**WHAT TO PRODUCE**
Output only the entries, exactly as given, without the pictures.

**SOURCE INFORMATION**
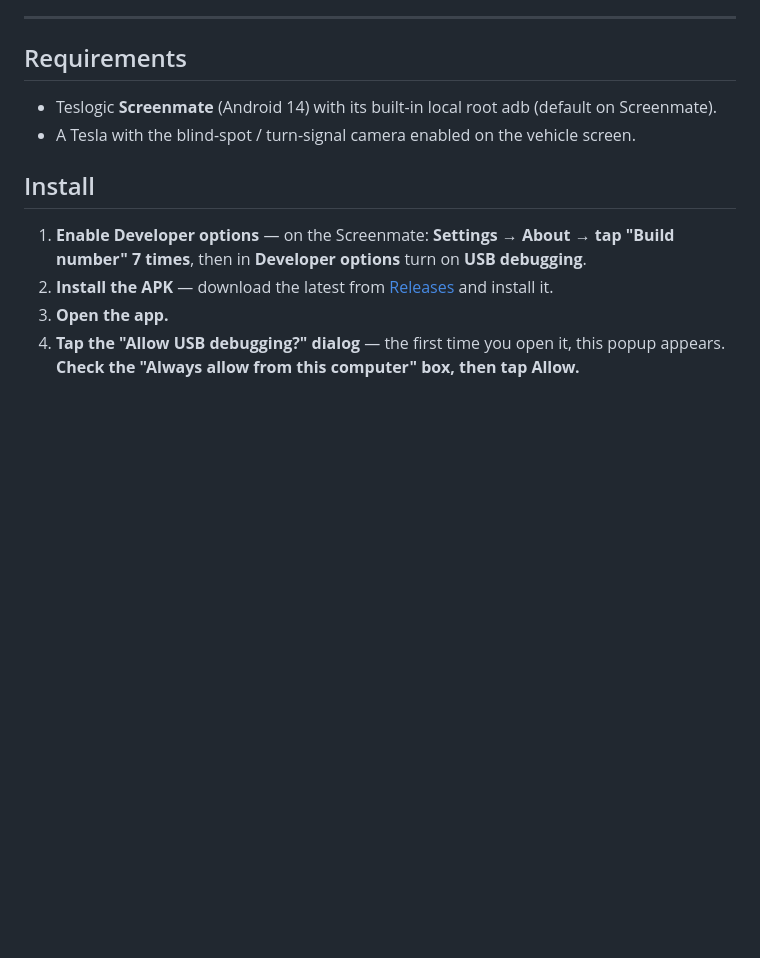
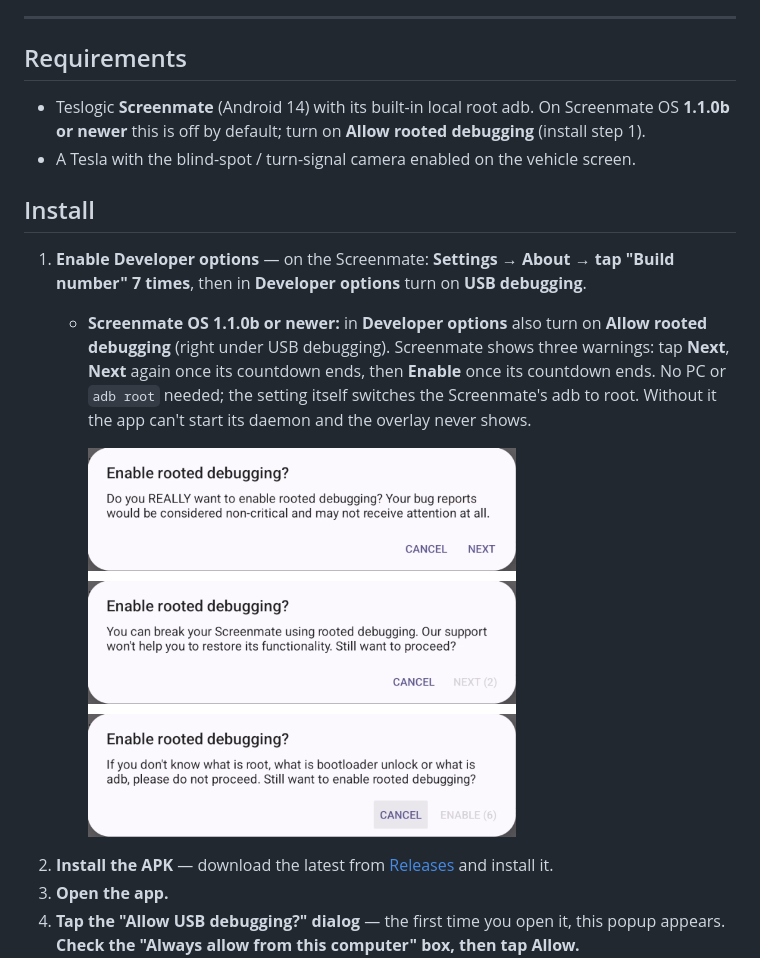
Before and after one commit to chufleco/SMO-signal-overlay, a Markdown page: README.md, the part around the change. Drawn GitHub-style; pictures changed too: docs/rooted-debugging-prompts.png (added); blank space fills up the shorter version.

Commit message:
README: Allow rooted debugging step for Screenmate OS 1.1.0b+
Co-Authored-By: Claude Opus 5.5 (1M context) <noreply@anthropic.com>
Claude-Session: https://claude.ai/code/session_017GzHrgrJdZY4qJbfNqGHxk

```diff
--- a/README.md
+++ b/README.md
@@ -23,12 +23,15 @@ Everything runs **on your device**. Nothing is uploaded, streamed, or sent anywh
 
 ## Requirements
 
-- Teslogic **Screenmate** (Android 14) with its built-in local root adb (default on Screenmate).
+- Teslogic **Screenmate** (Android 14) with its built-in local root adb. On Screenmate OS **1.1.0b or newer** this is off by default; turn on **Allow rooted debugging** (install step 1).
 - A Tesla with the blind-spot / turn-signal camera enabled on the vehicle screen.
 
 ## Install
 
 1. **Enable Developer options** — on the Screenmate: **Settings → About → tap "Build number" 7 times**, then in **Developer options** turn on **USB debugging**.
+   - **Screenmate OS 1.1.0b or newer:** in **Developer options** also turn on **Allow rooted debugging** (right under USB debugging). Screenmate shows three warnings: tap **Next**, **Next** again once its countdown ends, then **Enable** once its countdown ends. No PC or `adb root` needed; the setting itself switches the Screenmate's adb to root. Without it the app can't start its daemon and the overlay never shows.
+
+     ![The three "Enable rooted debugging?" prompts](docs/rooted-debugging-prompts.png)
 2. **Install the APK** — download the latest from [Releases](../../releases) and install it.
 3. **Open the app.**
 4. **Tap the "Allow USB debugging?" dialog** — the first time you open it, this popup appears. **Check the "Always allow from this computer" box, then tap Allow.**
```
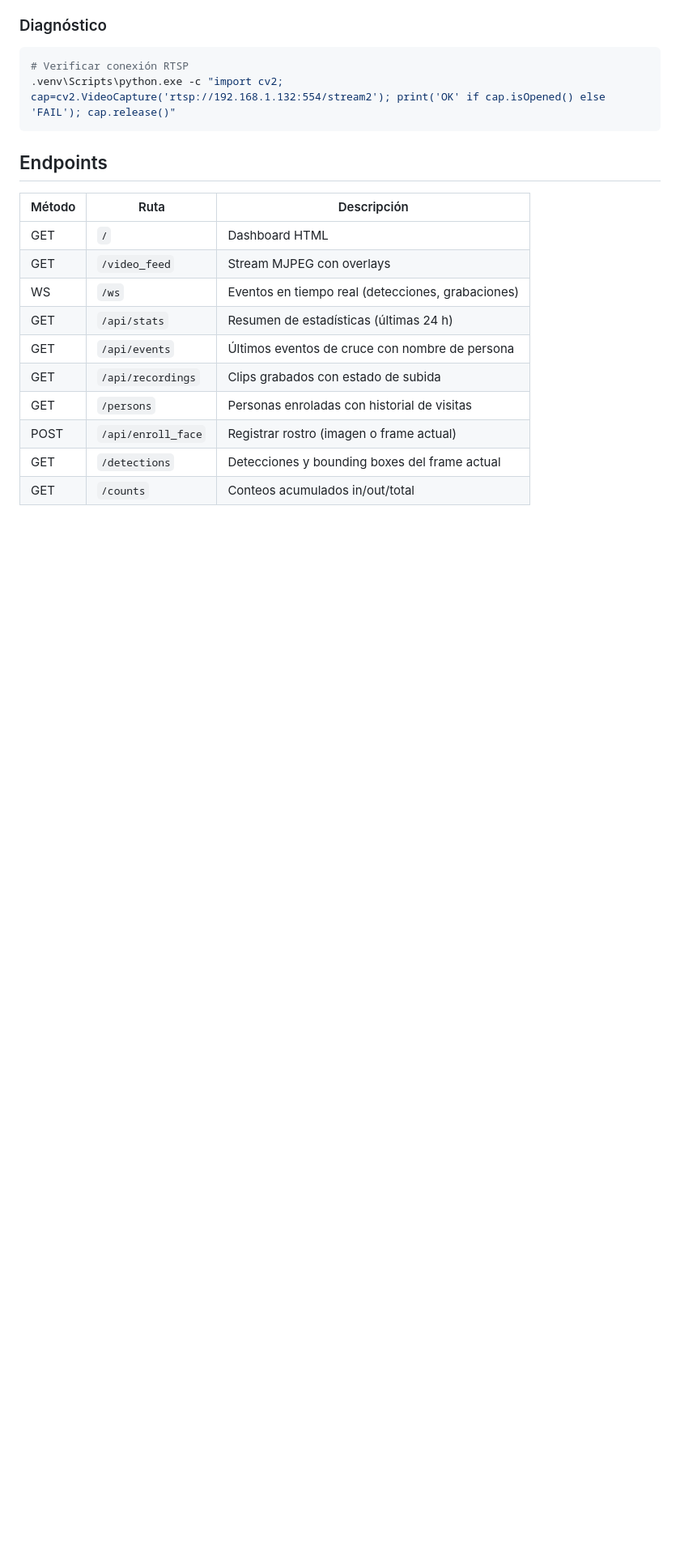
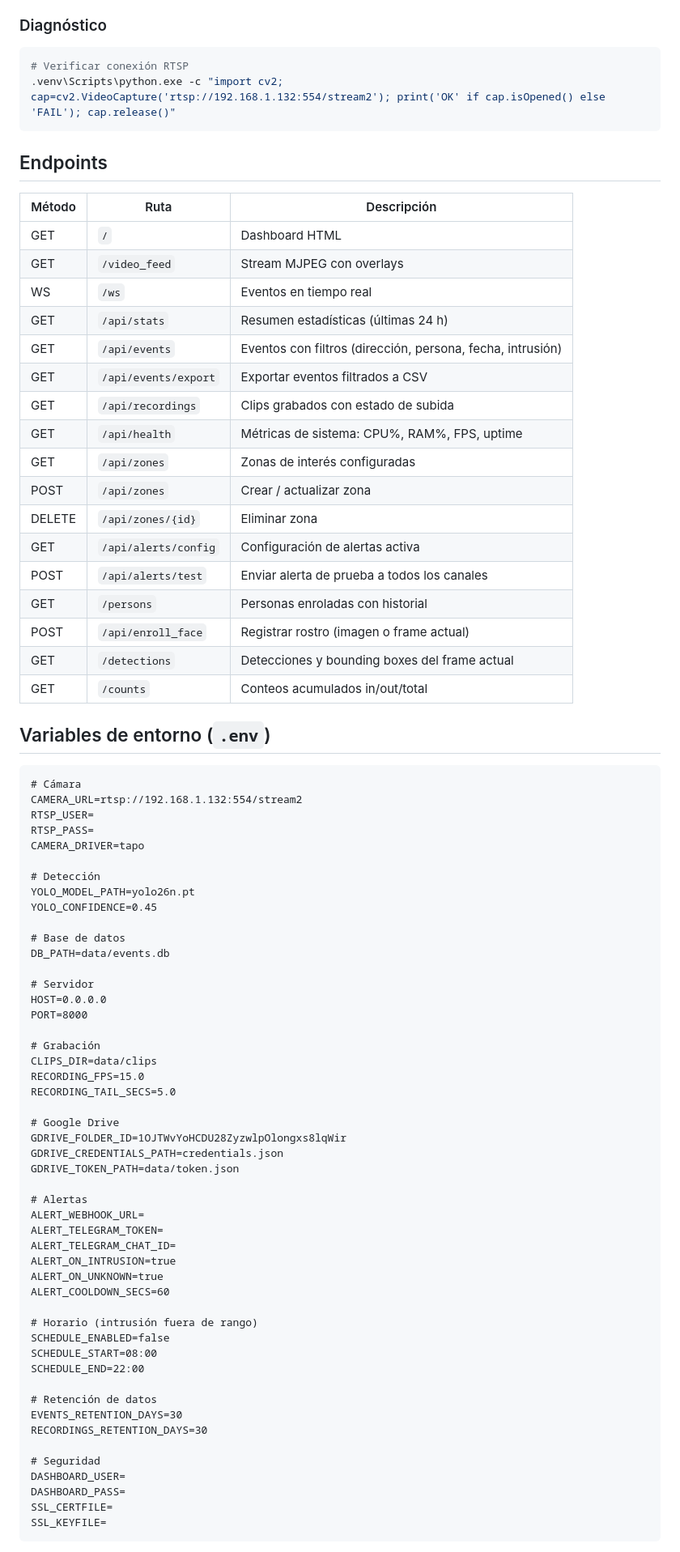
Before and after one commit to dcastillosaez/proyecto_camara, a Markdown page: README.md, the part around one of its changes. Shown at 81% size. Drawn GitHub-style; blank space fills up the shorter version.

````diff
--- a/README.md
+++ b/README.md
@@ -98,11 +109,73 @@ Dashboard en `http://localhost:8000`.
 |--------|------|-------------|
 | GET | `/` | Dashboard HTML |
 | GET | `/video_feed` | Stream MJPEG con overlays |
-| WS | `/ws` | Eventos en tiempo real (detecciones, grabaciones) |
-| GET | `/api/stats` | Resumen de estadísticas (últimas 24 h) |
-| GET | `/api/events` | Últimos eventos de cruce con nombre de persona |
+| WS | `/ws` | Eventos en tiempo real |
+| GET | `/api/stats` | Resumen estadísticas (últimas 24 h) |
+| GET | `/api/events` | Eventos con filtros (dirección, persona, fecha, intrusión) |
+| GET | `/api/events/export` | Exportar eventos filtrados a CSV |
 | GET | `/api/recordings` | Clips grabados con estado de subida |
-| GET | `/persons` | Personas enroladas con historial de visitas |
+| GET | `/api/health` | Métricas de sistema: CPU%, RAM%, FPS, uptime |
+| GET | `/api/zones` | Zonas de interés configuradas |
+| POST | `/api/zones` | Crear / actualizar zona |
+| DELETE | `/api/zones/{id}` | Eliminar zona |
+| GET | `/api/alerts/config` | Configuración de alertas activa |
+| POST | `/api/alerts/test` | Enviar alerta de prueba a todos los canales |
+| GET | `/persons` | Personas enroladas con historial |
 | POST | `/api/enroll_face` | Registrar rostro (imagen o frame actual) |
 | GET | `/detections` | Detecciones y bounding boxes del frame actual |
 | GET | `/counts` | Conteos acumulados in/out/total |
+
+## Variables de entorno (`.env`)
+
+```
+# Cámara
+CAMERA_URL=rtsp://192.168.1.132:554/stream2
+RTSP_USER=
+RTSP_PASS=
+CAMERA_DRIVER=tapo
+
+# Detección
+YOLO_MODEL_PATH=yolo26n.pt
+YOLO_CONFIDENCE=0.45
+
+# Base de datos
+DB_PATH=data/events.db
+
+# Servidor
+HOST=0.0.0.0
+PORT=8000
+
+# Grabación
+CLIPS_DIR=data/clips
+RECORDING_FPS=15.0
+RECORDING_TAIL_SECS=5.0
+
+# Google Drive
+GDRIVE_FOLDER_ID=1OJTWvYoHCDU28ZyzwlpOlongxs8lqWir
+GDRIVE_CREDENTIALS_PATH=credentials.json
+GDRIVE_TOKEN_PATH=data/token.json
+
+# Alertas
+ALERT_WEBHOOK_URL=
+ALERT_TELEGRAM_TOKEN=
+ALERT_TELEGRAM_CHAT_ID=
+ALERT_ON_INTRUSION=true
+ALERT_ON_UNKNOWN=true
+ALERT_COOLDOWN_SECS=60
+
+# Horario (intrusión fuera de rango)
+SCHEDULE_ENABLED=false
+SCHEDULE_START=08:00
+SCHEDULE_END=22:00
+
+# Retención de datos
+EVENTS_RETENTION_DAYS=30
+RECORDINGS_RETENTION_DAYS=30
+
+# Seguridad
+DASHBOARD_USER=
+DASHBOARD_PASS=
+SSL_CERTFILE=
+SSL_KEYFILE=
+```
+
````
Also changed, not shown: other parts of README.md (+72 -79 lines), .planning/PROJECT.md (+28 -18 lines), .planning/STATE.md (+26 -23 lines).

**WRITTEN ANSWER**
Before and after one commit to chufleco/SMO-signal-overlay, a Markdown page: README.md, the part around the change. Drawn GitHub-style; pictures changed too: docs/rooted-debugging-prompts.png (added); blank space fills up the shorter version.

Commit message:
README: Allow rooted debugging step for Screenmate OS 1.1.0b+
Co-Authored-By: Claude Opus 5.5 (1M context) <noreply@anthropic.com>
Claude-Session: https://claude.ai/code/session_017GzHrgrJdZY4qJbfNqGHxk

```diff
--- a/README.md
+++ b/README.md
@@ -23,12 +23,15 @@ Everything runs **on your device**. Nothing is uploaded, streamed, or sent anywh
 
 ## Requirements
 
-- Teslogic **Screenmate** (Android 14) with its built-in local root adb (default on Screenmate).
+- Teslogic **Screenmate** (Android 14) with its built-in local root adb. On Screenmate OS **1.1.0b or newer** this is off by default; turn on **Allow rooted debugging** (install step 1).
 - A Tesla with the blind-spot / turn-signal camera enabled on the vehicle screen.
 
 ## Install
 
 1. **Enable Developer options** — on the Screenmate: **Settings → About → tap "Build number" 7 times**, then in **Developer options** turn on **USB debugging**.
+   - **Screenmate OS 1.1.0b or newer:** in **Developer options** also turn on **Allow rooted debugging** (right under USB debugging). Screenmate shows three warnings: tap **Next**, **Next** again once its countdown ends, then **Enable** once its countdown ends. No PC or `adb root` needed; the setting itself switches the Screenmate's adb to root. Without it the app can't start its daemon and the overlay never shows.
+
+     ![The three "Enable rooted debugging?" prompts](docs/rooted-debugging-prompts.png)
 2. **Install the APK** — download the latest from [Releases](../../releases) and install it.
 3. **Open the app.**
 4. **Tap the "Allow USB debugging?" dialog** — the first time you open it, this popup appears. **Check the "Always allow from this computer" box, then tap Allow.**
```
Before and after one commit to dcastillosaez/proyecto_camara, a Markdown page: README.md, the part around one of its changes. Shown at 81% size. Drawn GitHub-style; blank space fills up the shorter version.

````diff
--- a/README.md
+++ b/README.md
@@ -98,11 +109,73 @@ Dashboard en `http://localhost:8000`.
 |--------|------|-------------|
 | GET | `/` | Dashboard HTML |
 | GET | `/video_feed` | Stream MJPEG con overlays |
-| WS | `/ws` | Eventos en tiempo real (detecciones, grabaciones) |
-| GET | `/api/stats` | Resumen de estadísticas (últimas 24 h) |
-| GET | `/api/events` | Últimos eventos de cruce con nombre de persona |
+| WS | `/ws` | Eventos en tiempo real |
+| GET | `/api/stats` | Resumen estadísticas (últimas 24 h) |
+| GET | `/api/events` | Eventos con filtros (dirección, persona, fecha, intrusión) |
+| GET | `/api/events/export` | Exportar eventos filtrados a CSV |
 | GET | `/api/recordings` | Clips grabados con estado de subida |
-| GET | `/persons` | Personas enroladas con historial de visitas |
+| GET | `/api/health` | Métricas de sistema: CPU%, RAM%, FPS, uptime |
+| GET | `/api/zones` | Zonas de interés configuradas |
+| POST | `/api/zones` | Crear / actualizar zona |
+| DELETE | `/api/zones/{id}` | Eliminar zona |
+| GET | `/api/alerts/config` | Configuración de alertas activa |
+| POST | `/api/alerts/test` | Enviar alerta de prueba a todos los canales |
+| GET | `/persons` | Personas enroladas con historial |
 | POST | `/api/enroll_face` | Registrar rostro (imagen o frame actual) |
 | GET | `/detections` | Detecciones y bounding boxes del frame actual |
 | GET | `/counts` | Conteos acumulados in/out/total |
+
+## Variables de entorno (`.env`)
+
+```
+# Cámara
+CAMERA_URL=rtsp://192.168.1.132:554/stream2
+RTSP_USER=
+RTSP_PASS=
+CAMERA_DRIVER=tapo
+
+# Detección
+YOLO_MODEL_PATH=yolo26n.pt
+YOLO_CONFIDENCE=0.45
+
+# Base de datos
+DB_PATH=data/events.db
+
+# Servidor
+HOST=0.0.0.0
+PORT=8000
+
+# Grabación
+CLIPS_DIR=data/clips
+RECORDING_FPS=15.0
+RECORDING_TAIL_SECS=5.0
+
+# Google Drive
+GDRIVE_FOLDER_ID=1OJTWvYoHCDU28ZyzwlpOlongxs8lqWir
+GDRIVE_CREDENTIALS_PATH=credentials.json
+GDRIVE_TOKEN_PATH=data/token.json
+
+# Alertas
+ALERT_WEBHOOK_URL=
+ALERT_TELEGRAM_TOKEN=
+ALERT_TELEGRAM_CHAT_ID=
+ALERT_ON_INTRUSION=true
+ALERT_ON_UNKNOWN=true
+ALERT_COOLDOWN_SECS=60
+
+# Horario (intrusión fuera de rango)
+SCHEDULE_ENABLED=false
+SCHEDULE_START=08:00
+SCHEDULE_END=22:00
+
+# Retención de datos
+EVENTS_RETENTION_DAYS=30
+RECORDINGS_RETENTION_DAYS=30
+
+# Seguridad
+DASHBOARD_USER=
+DASHBOARD_PASS=
+SSL_CERTFILE=
+SSL_KEYFILE=
+```
+
````
Also changed, not shown: other parts of README.md (+72 -79 lines), .planning/PROJECT.md (+28 -18 lines), .planning/STATE.md (+26 -23 lines).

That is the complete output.